Change detection data:
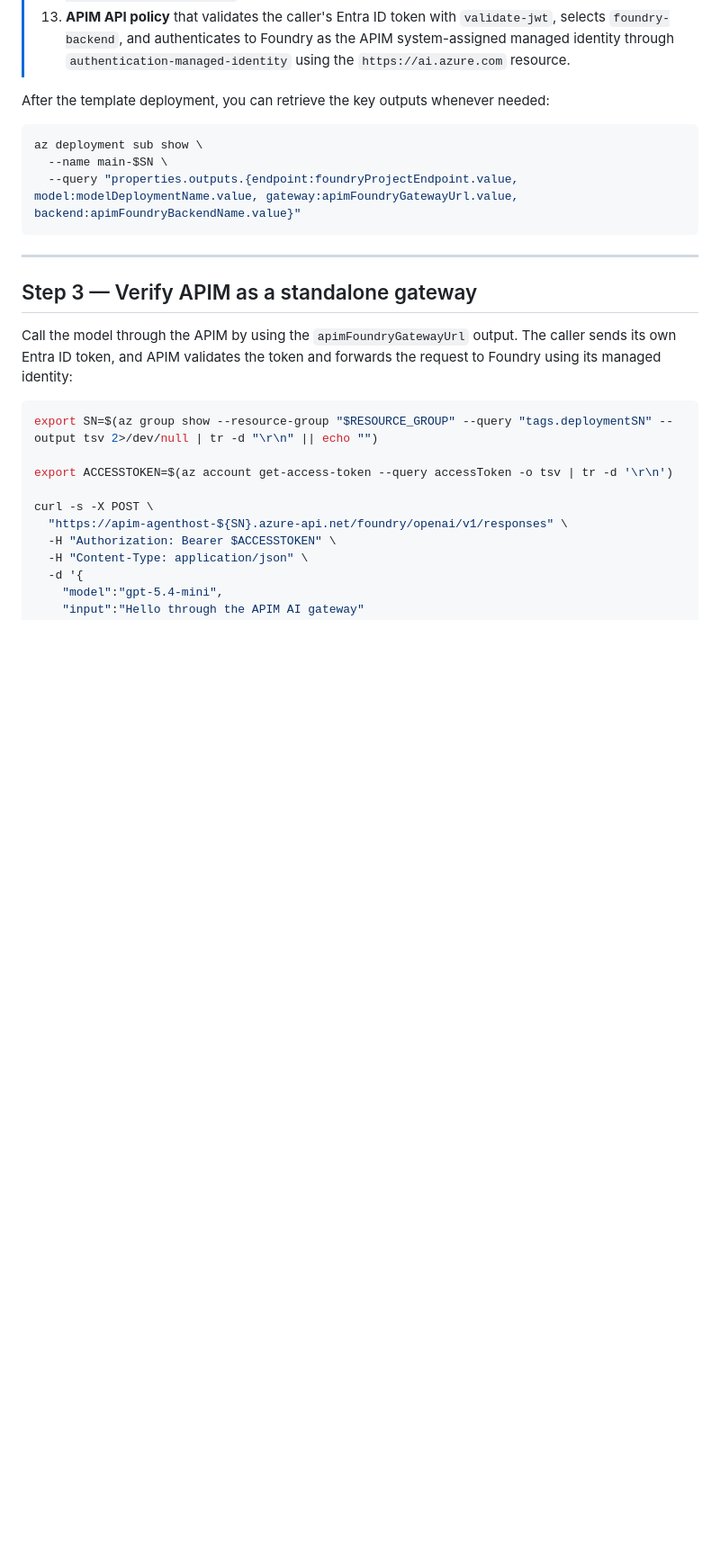
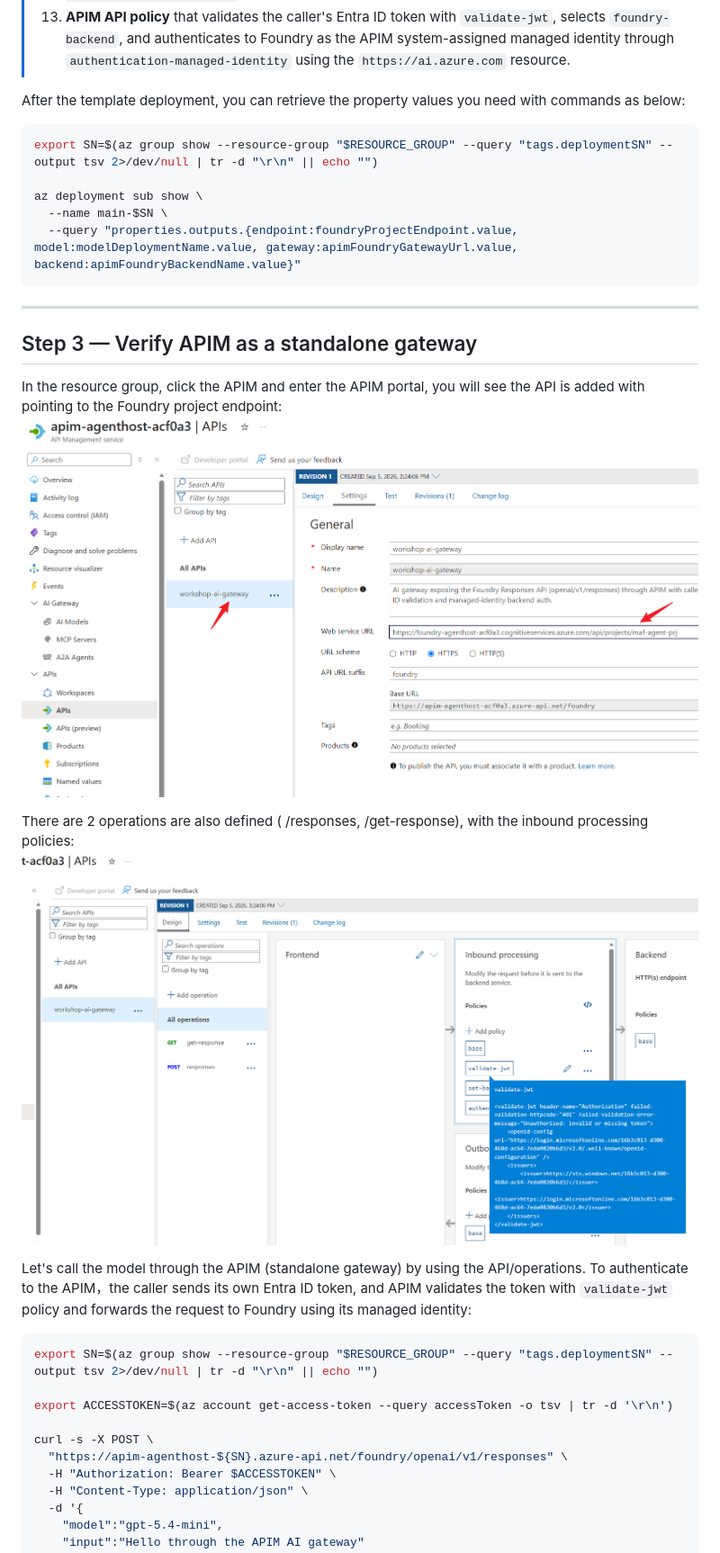
Before and after one commit to oxcp/ainotes, a Markdown page: agenthost/module-01/README.md, the part around the change printed below. Shown: that part at 90% size. Rendered like a GitHub page; pictures changed too: agenthost/pic/module-01-standalone-gw-ops+policies.png (added), agenthost/pic/module-01-standalone-gw.png (added); blank space fills up the shorter version.

Commit message:
docs: Update module-01 README with deployment time estimate and resource details; add images for clarity

````diff
--- a/agenthost/module-01/README.md
+++ b/agenthost/module-01/README.md
@@ -182,8 +186,10 @@ Next:
 > 12. **APIM API** `workshop-ai-gateway` at path `/foundry`, with subscription keys disabled and two operations: `responses` (`POST /openai/v1/responses`) and `get-response` (`GET /responses/{response-id}`).
 > 13. **APIM API policy** that validates the caller's Entra ID token with `validate-jwt`, selects `foundry-backend`, and authenticates to Foundry as the APIM system-assigned managed identity through `authentication-managed-identity` using the `https://ai.azure.com` resource.
 
-After the template deployment, you can retrieve the key outputs whenever needed:
+After the template deployment, you can retrieve the property values you need with commands as below:
 ```bash
+export SN=$(az group show --resource-group "$RESOURCE_GROUP" --query "tags.deploymentSN" --output tsv 2>/dev/null | tr -d "\r\n" || echo "")
+
 az deployment sub show \
   --name main-$SN \
   --query "properties.outputs.{endpoint:foundryProjectEndpoint.value, model:modelDeploymentName.value, gateway:apimFoundryGatewayUrl.value, backend:apimFoundryBackendName.value}"
@@ -193,7 +199,13 @@ az deployment sub show \
 
 ## Step 3 — Verify APIM as a standalone gateway
 
-Call the model through the APIM by using the `apimFoundryGatewayUrl` output. The caller sends its own Entra ID token, and APIM validates the token and forwards the request to Foundry using its managed identity:
+In the resource group, click the APIM and enter the APIM portal, you will see the API is added with pointing to the Foundry project endpoint:
+![module-01-standalone-gw](../pic/module-01-standalone-gw.png)
+
+There are 2 operations are also defined ( /responses, /get-response), with the inbound processing policies:
+![module-01-standalone-gw-ops+policies](../pic/module-01-standalone-gw-ops+policies.png)
+
+Let's call the model through the APIM (standalone gateway) by using the API/operations. To authenticate to the APIM，the caller sends its own Entra ID token, and APIM validates the token with `validate-jwt` policy and forwards the request to Foundry using its managed identity:
 
 ```bash
 export SN=$(az group show --resource-group "$RESOURCE_GROUP" --query "tags.deploymentSN" --output tsv 2>/dev/null | tr -d "\r\n" || echo "")
````
Also changed, not shown: other parts of agenthost/module-01/README.md (+5 -1 lines), agenthost/pic/module-01-bicep_deployed.png (added).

Aim of the exercise » We ask that the entries above be copied exactly, with the pictures omitted.

Answer box »
Before and after one commit to oxcp/ainotes, a Markdown page: agenthost/module-01/README.md, the part around the change printed below. Shown: that part at 90% size. Rendered like a GitHub page; pictures changed too: agenthost/pic/module-01-standalone-gw-ops+policies.png (added), agenthost/pic/module-01-standalone-gw.png (added); blank space fills up the shorter version.

Commit message:
docs: Update module-01 README with deployment time estimate and resource details; add images for clarity

````diff
--- a/agenthost/module-01/README.md
+++ b/agenthost/module-01/README.md
@@ -182,8 +186,10 @@ Next:
 > 12. **APIM API** `workshop-ai-gateway` at path `/foundry`, with subscription keys disabled and two operations: `responses` (`POST /openai/v1/responses`) and `get-response` (`GET /responses/{response-id}`).
 > 13. **APIM API policy** that validates the caller's Entra ID token with `validate-jwt`, selects `foundry-backend`, and authenticates to Foundry as the APIM system-assigned managed identity through `authentication-managed-identity` using the `https://ai.azure.com` resource.
 
-After the template deployment, you can retrieve the key outputs whenever needed:
+After the template deployment, you can retrieve the property values you need with commands as below:
 ```bash
+export SN=$(az group show --resource-group "$RESOURCE_GROUP" --query "tags.deploymentSN" --output tsv 2>/dev/null | tr -d "\r\n" || echo "")
+
 az deployment sub show \
   --name main-$SN \
   --query "properties.outputs.{endpoint:foundryProjectEndpoint.value, model:modelDeploymentName.value, gateway:apimFoundryGatewayUrl.value, backend:apimFoundryBackendName.value}"
@@ -193,7 +199,13 @@ az deployment sub show \
 
 ## Step 3 — Verify APIM as a standalone gateway
 
-Call the model through the APIM by using the `apimFoundryGatewayUrl` output. The caller sends its own Entra ID token, and APIM validates the token and forwards the request to Foundry using its managed identity:
+In the resource group, click the APIM and enter the APIM portal, you will see the API is added with pointing to the Foundry project endpoint:
+![module-01-standalone-gw](../pic/module-01-standalone-gw.png)
+
+There are 2 operations are also defined ( /responses, /get-response), with the inbound processing policies:
+![module-01-standalone-gw-ops+policies](../pic/module-01-standalone-gw-ops+policies.png)
+
+Let's call the model through the APIM (standalone gateway) by using the API/operations. To authenticate to the APIM，the caller sends its own Entra ID token, and APIM validates the token with `validate-jwt` policy and forwards the request to Foundry using its managed identity:
 
 ```bash
 export SN=$(az group show --resource-group "$RESOURCE_GROUP" --query "tags.deploymentSN" --output tsv 2>/dev/null | tr -d "\r\n" || echo "")
````
Also changed, not shown: other parts of agenthost/module-01/README.md (+5 -1 lines), agenthost/pic/module-01-bicep_deployed.png (added).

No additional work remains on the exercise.